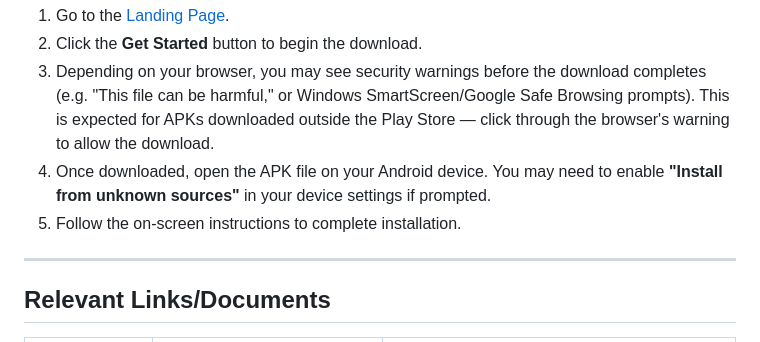
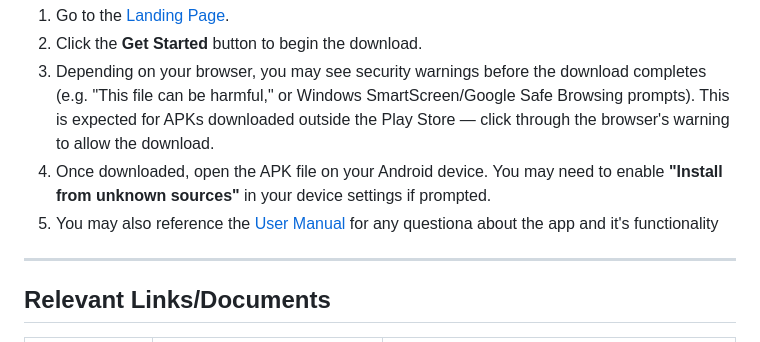
Before and after one commit to COS301-SE-2026/Supa-Neighbour, a Markdown page: README.md, the part around the change. Rendered like a GitHub page.

Commit message:
Added more README changes

```diff
--- a/README.md
+++ b/README.md
@@ -59,7 +59,7 @@ To install the app:
 2. Click the **Get Started** button to begin the download.
 3. Depending on your browser, you may see security warnings before the download completes (e.g. "This file can be harmful," or Windows SmartScreen/Google Safe Browsing prompts). This is expected for APKs downloaded outside the Play Store — click through the browser's warning to allow the download.
 4. Once downloaded, open the APK file on your Android device. You may need to enable **"Install from unknown sources"** in your device settings if prompted.
-5. Follow the on-screen instructions to complete installation.
+5. You may also reference the [User Manual](/documentation/Demo%203%20Files/SupaNeighbour_User_Manual_V3.pdf) for any questiona about the app and it's functionality
 
 ---
 
```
================================
_YOUR GOAL_. Could each line of the data be written out exactly, with no pictures included?

_RESPONSE_.
Before and after one commit to COS301-SE-2026/Supa-Neighbour, a Markdown page: README.md, the part around the change. Rendered like a GitHub page.

Commit message:
Added more README changes

```diff
--- a/README.md
+++ b/README.md
@@ -59,7 +59,7 @@ To install the app:
 2. Click the **Get Started** button to begin the download.
 3. Depending on your browser, you may see security warnings before the download completes (e.g. "This file can be harmful," or Windows SmartScreen/Google Safe Browsing prompts). This is expected for APKs downloaded outside the Play Store — click through the browser's warning to allow the download.
 4. Once downloaded, open the APK file on your Android device. You may need to enable **"Install from unknown sources"** in your device settings if prompted.
-5. Follow the on-screen instructions to complete installation.
+5. You may also reference the [User Manual](/documentation/Demo%203%20Files/SupaNeighbour_User_Manual_V3.pdf) for any questiona about the app and it's functionality
 
 ---
 
```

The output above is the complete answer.